You aren't going to beat Michael Jordan at basketball, you aren't going to beat Tiger Woods at golf, and you aren't going to beat a trillion-dollar fund but investing in the exact same way that it does.
Market participants have been fooled by Institutional Wall Street into thinking that the best approach to the market is the one that is used by Institutional Wall Street. If you are going to invest like they do then you are reliant on them for advice and you are unlikely to produce superior returns.
If you want to beat the Wall Street giants, you have to play a different game. You will never have the research or the relationships with management that Wall Street insiders have. You will never have the capital or access to deals that big funds have.
So how do you beat institutional Wall Street? What advantages does the little guy sitting at his home office in North Carolina have that the big New York City Funds don't have?

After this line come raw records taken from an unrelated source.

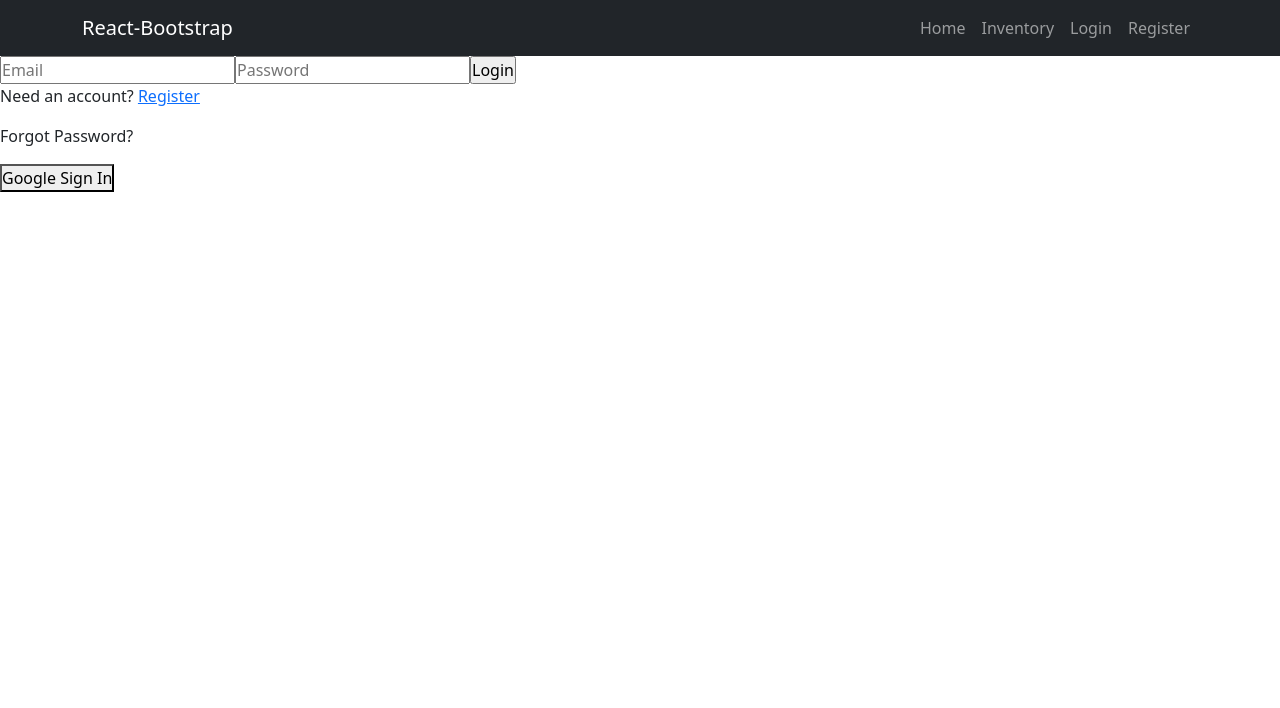
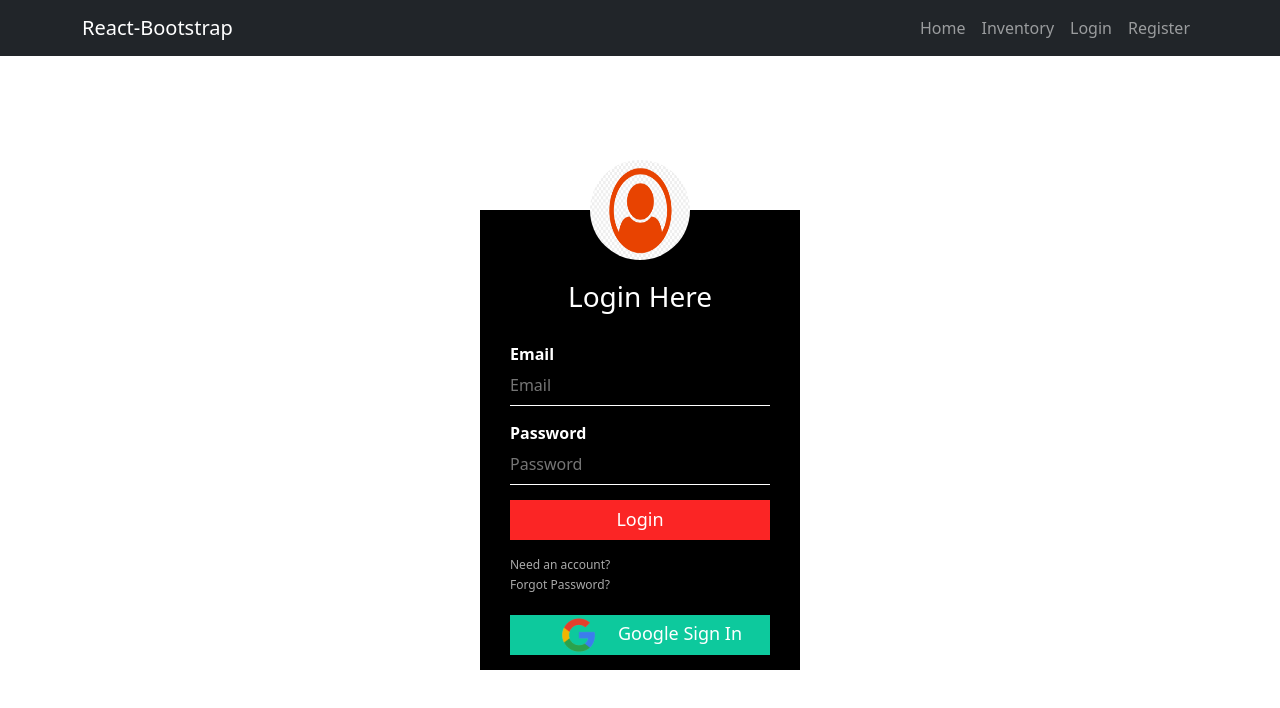
Before and after one commit to Habibur137/warehouse-website, a React (Create React App) app: page /login in a window 1280 px wide. Shown: the top 708 px of the page. Built offline with nearby package versions, Linux system fonts and the light colour scheme; no server answers.

Commit message:
login page designed

```diff
--- a/src/Pages/Login/GoogleLogin/GoogleLogin.js
+++ b/src/Pages/Login/GoogleLogin/GoogleLogin.js
@@ -2,6 +2,7 @@ import React from "react";
 import { useSignInWithGoogle } from "react-firebase-hooks/auth";
 import { toast } from "react-toastify";
 import auth from "../../../firebase.init";
+import googleLogo from "../../../images/google-logo.png";
 
 const GoogleLogin = () => {
   const [signInWithGoogle, user, loading, error] = useSignInWithGoogle(auth);
@@ -16,6 +17,7 @@ const GoogleLogin = () => {
           signInWithGoogle();
         }}
       >
+        <img style={{ height: "40px" }} src={googleLogo} alt="" />
         Google Sign In
       </button>
     </div>
--- a/src/Pages/Login/Login/Login.js
+++ b/src/Pages/Login/Login/Login.js
@@ -8,6 +8,8 @@ import auth from "../../../firebase.init";
 import "react-toastify/dist/ReactToastify.css";
 import GoogleLogin from "../GoogleLogin/GoogleLogin";
 import { Link } from "react-router-dom";
+import "./login.css";
+import loginImage from "../../../images/log.jpg";
 
 const Login = () => {
   const [signInWithEmailAndPassword, user, loading, signInError] =
@@ -30,14 +32,20 @@ const Login = () => {
     }
   };
   return (
-    <div>
+    <div className="login-box">
+      <div className="img">
+        <img src={loginImage} alt="" />
+      </div>
+      <h3>Login Here</h3>
       <form onSubmit={handleForm}>
+        <p>Email</p>
         <input
           onChange={handleChange}
           type="email"
           name="email"
           placeholder="Email"
         />
+        <p>Password</p>
         <input
           onChange={handleChange}
           type="password"
@@ -47,10 +55,10 @@ const Login = () => {
         />
         <input type="submit" value="Login" />
       </form>
-      <p>
-        Need an account? <Link to="/register">Register</Link>
-      </p>
-      <p
+      <div className="info">
+        {" "}
+        <Link to="/register">Need an account?</Link>
+        <span
           onClick={async () => {
             if (!user) {
               await sendPasswordResetEmail(email);
@@ -61,7 +69,8 @@ const Login = () => {
           }}
         >
           Forgot Password?
-      </p>
+        </span>
+      </div>
       <GoogleLogin />
       <ToastContainer />
     </div>
--- /dev/null
+++ b/src/Pages/Login/Login/login.css
@@ -0,0 +1,75 @@
+.login-box {
+  margin-top: 40px;
+  width: 320px;
+  height: 460px;
+  background: #000;
+  position: absolute;
+  top: 50%;
+  left: 50%;
+  transform: translate(-50%, -50%);
+  color: #fff;
+  padding: 70px 30px;
+}
+
+.login-box .img img {
+  width: 100px;
+  height: 100px;
+  border-radius: 50%;
+  position: absolute;
+  top: -50px;
+  left: calc(50% - 50px);
+}
+h3 {
+  margin: 0;
+  padding: 0 0 20px;
+  text-align: center;
+  font-size: 22px;
+}
+.login-box p {
+  margin: 0;
+  padding: 0;
+  font-weight: bold;
+}
+.login-box input {
+  width: 100%;
+  margin-bottom: 15px;
+}
+.login-box input[type="email"],
+input[type="password"] {
+  border: none;
+  border-bottom: 1px solid #fff;
+  outline: none;
+  background: transparent;
+  height: 40px;
+  color: #fff;
+  font-size: 16px;
+}
+
+.login-box input[type="submit"] {
+  border: none;
+  outline: none;
+  height: 40px;
+  background: #fb2525;
+  color: #fff;
+  font-size: 18px;
+}
+.login-box .info a,
+span {
+  text-decoration: none;
+  color: darkgrey;
+  font-size: 12px;
+  line-height: 20px;
+  display: block;
+  cursor: pointer;
+}
+
+.login-box button {
+  margin-top: 20px;
+  width: 100%;
+  border: none;
+  outline: none;
+  height: 40px;
+  background: #0dc99d;
+  color: #fff;
+  font-size: 18px;
+}
```
Also changed, not shown: src/images/google-logo.png (added), src/images/log.jpg (added). Lines whose indentation alone changed are shown as unchanged.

The answer is speed and flexibility. You beat the big players by moving faster than someone with billions of dollars that they have to invest. Most people don't understand how difficult it can be to put huge sums of money to work. Warren Buffett has commented about how he is handicapped by his inability to be flexible and move quickly. He would likely be a much more active trader at times if he was working with a much smaller amount of capital.

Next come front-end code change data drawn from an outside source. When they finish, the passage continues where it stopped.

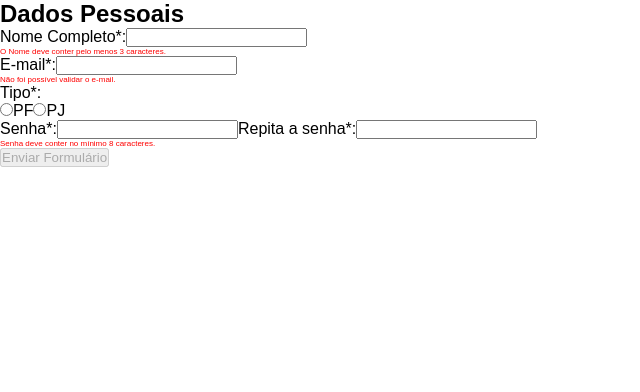
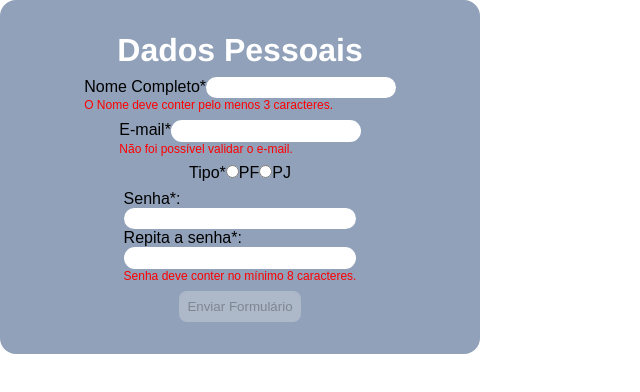
Before and after one commit to Evertonneto/tcc_mba_usp, a Next.js app: page / in a window 1280 px wide. Shown: the top 392 px of the page, without its empty margins (0-640 px from the left). Built offline with nearby package versions, Linux system fonts and the light colour scheme.

Commit message:
feat: style components and validation ajusts

```diff
--- /dev/null
+++ b/src/components/etapa-a-tradicional/Formulario/Formulario.module.css
@@ -0,0 +1,44 @@
+.form{
+    display: flex;
+    align-items: center;
+    justify-content: center;
+    flex-direction: column;
+    gap: 0.5rem;
+    background-color: oklch(70.4% 0.04 256.788);
+    width: 30rem;
+    border-radius: 1rem;
+    padding: 2rem;
+}
+
+.inputType{
+    display: flex;
+}
+
+.inputPassword{
+    display: flex;
+    flex-direction: column;
+}
+
+.title{
+    font-family: Helvetica, sans-serif;
+    font-size: 2rem;
+    color: #fff;
+}
+
+.input{
+    border-radius: 1rem;
+    outline: none;
+    border: none;
+    padding: 0.2rem 0.4rem;
+}
+
+.input:focus{
+    border: 1px #000 solid;
+}
+
+.submitButton{
+    padding: 0.5rem;
+    border-radius: 0.5rem ;
+    text-decoration: none;
+    border: none;
+}
--- a/src/components/etapa-a-tradicional/Formulario/Formulario.tsx
+++ b/src/components/etapa-a-tradicional/Formulario/Formulario.tsx
@@ -1,6 +1,7 @@
 "use client"
 
 import { useState, useEffect, use } from "react"
+import styles from './Formulario.module.css'
 
 export default function Formulario() {
     const [userName, setUserName] = useState<string>("")
@@ -42,13 +43,13 @@ export default function Formulario() {
 
 
         // Validação do cnpj ou cpf
-         if (!(cpf.length === 11)) {
+         if (cpf.length !== 11) {
             setCpfError(true)
         } else {
             setCpfError(false)
         }
 
-        if (!(cnpj.length === 14)) {
+        if (cnpj.length !== 14) {
             setCnpjError(true)
         } else {
             setCnpjError(false)
@@ -67,8 +68,18 @@ export default function Formulario() {
         }else{
             setlengthErrorPasswords(false)
         }
+        if(confirmPassword.length < 8){
+            setlengthErrorPasswords(true)
+        }else{
+            setlengthErrorPasswords(false)
+        }
 
         if(/(?=.*[A-Za-z])(?=.*\d)[A-Za-z\d]{8,}$/.test(password)){
+            setStructurePasswords(true)
+        }else{
+            setStructurePasswords(false)
+        }
+        if(/(?=.*[A-Za-z])(?=.*\d)[A-Za-z\d]{8,}$/.test(confirmPassword)){
             setStructurePasswords(true)
         }else{
             setStructurePasswords(false)
@@ -99,21 +110,21 @@ export default function Formulario() {
     }
 
     return (
-        <form onSubmit={submitForm}>
-            <h2>Dados Pessoais</h2>
+        <form className={styles.form} onSubmit={submitForm}>
+            <h2 className={styles.title}>Dados Pessoais</h2>
 
             <div className="input-text">
-                <label htmlFor="username">Nome Completo*:</label>
-                <input type="text" id="username" value={userName} required onChange={(e) => { setUserName(e.target.value) }} />
-                {nameError && <p style={{ color: "red", fontSize: "8px" }}>O Nome deve conter pelo menos 3 caracteres.</p>}
+                <label htmlFor="username">Nome Completo*</label>
+                <input type="text" className={styles.input} id="username" value={userName} required onChange={(e) => { setUserName(e.target.value) }} />
+                {nameError && <p style={{ color: "red", fontSize: "12px" }}>O Nome deve conter pelo menos 3 caracteres.</p>}
             </div>
             <div className="input-email">
-                <label htmlFor="email">E-mail*:</label>
-                <input type="text" id="email" value={email} required onChange={(e) => { setEmail(e.target.value) }}/>
-                 {emailError && <p style={{ color: "red", fontSize: "8px" }}>Não foi possível validar o e-mail.</p>}
+                <label htmlFor="email">E-mail*</label>
+                <input type="text" className={styles.input} id="email" value={email} required onChange={(e) => { setEmail(e.target.value) }}/>
+                 {emailError && <p style={{ color: "red", fontSize: "12px" }}>Não foi possível validar o e-mail.</p>}
             </div>
-            <div className="input-type">
-                <p>Tipo*:</p>
+            <div className={styles.inputType}>
+                <p>Tipo*</p>
                 <label>
                     <input type="radio" name="type" value="typePF" onChange={(e) => {
                         setPersonType(e.target?.value)
@@ -128,30 +139,30 @@ export default function Formulario() {
             {personType === "typePF" &&
                 <div className="input-text">
                     <label htmlFor="cpf">CPF*:</label>
-                    <input type="text" id="cpf" placeholder="000.000.000-00" value={cpf} onChange={(e) => setCpf(e.target.value)} />
-                    {cpfError && <p style={{ color: "red", fontSize: "8px" }}>O CPF deve conter 11 dígitos.</p>}
+                    <input type="text" className={styles.input} id="cpf" placeholder="000.000.000-00" value={cpf} onChange={(e) => setCpf(e.target.value)} />
+                    {cpfError && <p style={{ color: "red", fontSize: "12px" }}>O CPF deve conter 11 dígitos.</p>}
                 </div>
             }
             {personType === "typePJ" &&
                 <div className="input-text">
                     <label htmlFor="cpf">CNPJ*:</label>
-                    <input type="text" id="cpf" placeholder="00.000.000/0000-00" value={cnpj} onChange={(e) => setCnpj(e.target.value)} />
-                    {cnpjError && <p style={{ color: "red", fontSize: "8px" }}>O CNPJ deve conter 14 dígitos.</p>}
+                    <input type="text" className={styles.input} id="cpf" placeholder="00.000.000/0000-00" value={cnpj} onChange={(e) => setCnpj(e.target.value)} />
+                    {cnpjError && <p style={{ color: "red", fontSize: "12px" }}>O CNPJ deve conter 14 dígitos.</p>}
                 </div>
             }
 
-            <div className="input-password">
+            <div className={styles.inputPassword}>
                 <label htmlFor="pass">Senha*:</label>
-                <input type="password" value={password} onChange={(e) => { setPassword(e.target.value) }} required />
+                <input type="password" className={styles.input} value={password} onChange={(e) => { setPassword(e.target.value) }} required />
                 <label htmlFor="confirmPass">Repita a senha*:</label>
-                <input type="password" value={confirmPassword} onChange={(e) => { setConfirmPassword(e.target.value) }} required />
+                <input type="password" className={styles.input} value={confirmPassword} onChange={(e) => { setConfirmPassword(e.target.value) }} required />
+                {differentPasswords && <p style={{ color: "red", fontSize: "12px" }}>Senhas diferentes, por favor realize a correção.</p>}
+                {lengthErrorPasswords && <p style={{ color: "red", fontSize: "12px" }}>Senha deve conter no mínimo 8 caracteres.</p>}
+                {structurePasswords && <p style={{ color: "red", fontSize: "12px" }}>Senhas deve conter pelo menos 1 letra maiúscula, 1 número e 1 caractere especial.</p>}
             </div>
-            {differentPasswords && <p style={{ color: "red", fontSize: "8px" }}>Senhas diferentes, por favor realize a correção.</p>}
-            {lengthErrorPasswords && <p style={{ color: "red", fontSize: "8px" }}>Senha deve conter no mínimo 8 caracteres.</p>}
-            {structurePasswords && <p style={{ color: "red", fontSize: "8px" }}>Senhas deve conter pelo menos 1 letra maiúscula, 1 número e 1 caractere especial.</p>}
 
             <div className="button-submit">
-                <button type="submit" disabled={submitState}>Enviar Formulário</button>
+                <button type="submit" className={styles.submitButton} disabled={submitState}>Enviar Formulário</button>
                 {submitMessage && <p style={{color:'green',fontSize:'8px'}}>Formulário Enviado!</p>}
             </div>
         </form>
```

Once you appreciate the fact that being a small investor is actually an advantage, you can start to develop ways to use that edge. That is not an easy task but when you focus on speed and quick reactions you will eventually develop a style that allows you to invest like a shark.
I use the shark metaphor because the shark survives with cunning and speed. It is constantly in motion and always hunting for its next meal. It is the apex predator in the ocean and swims circles around the huge and cumbersome whales.
Much of my writing is focused on trying to find ways to use that edge. The first step is simply cultivating the right mindset. Stop thinking like you are the manager of a giant fund. Consider why institutional Wall Street does what it does and offers the advice that it doesn't.
Recent trading in some of the highly speculative electrical vehicle stocks is a good example of the difference. Traditional Wall Street scoffs at these stocks that they view as lousy investments and wildly overvalued. Of course, a billion-dollar fund isn't going to buy them because they are too inflexible but the shark-like investor is not going to ignore the opportunities in stocks that are doubling in a matter of days.
Yes, there is a high level of risk but that risk is mitigated when you are extremely vigilant and move fast. That is a game that the small guy can play. You aren't going to beat Michael Jordan at basketball but you might beat him playing poker.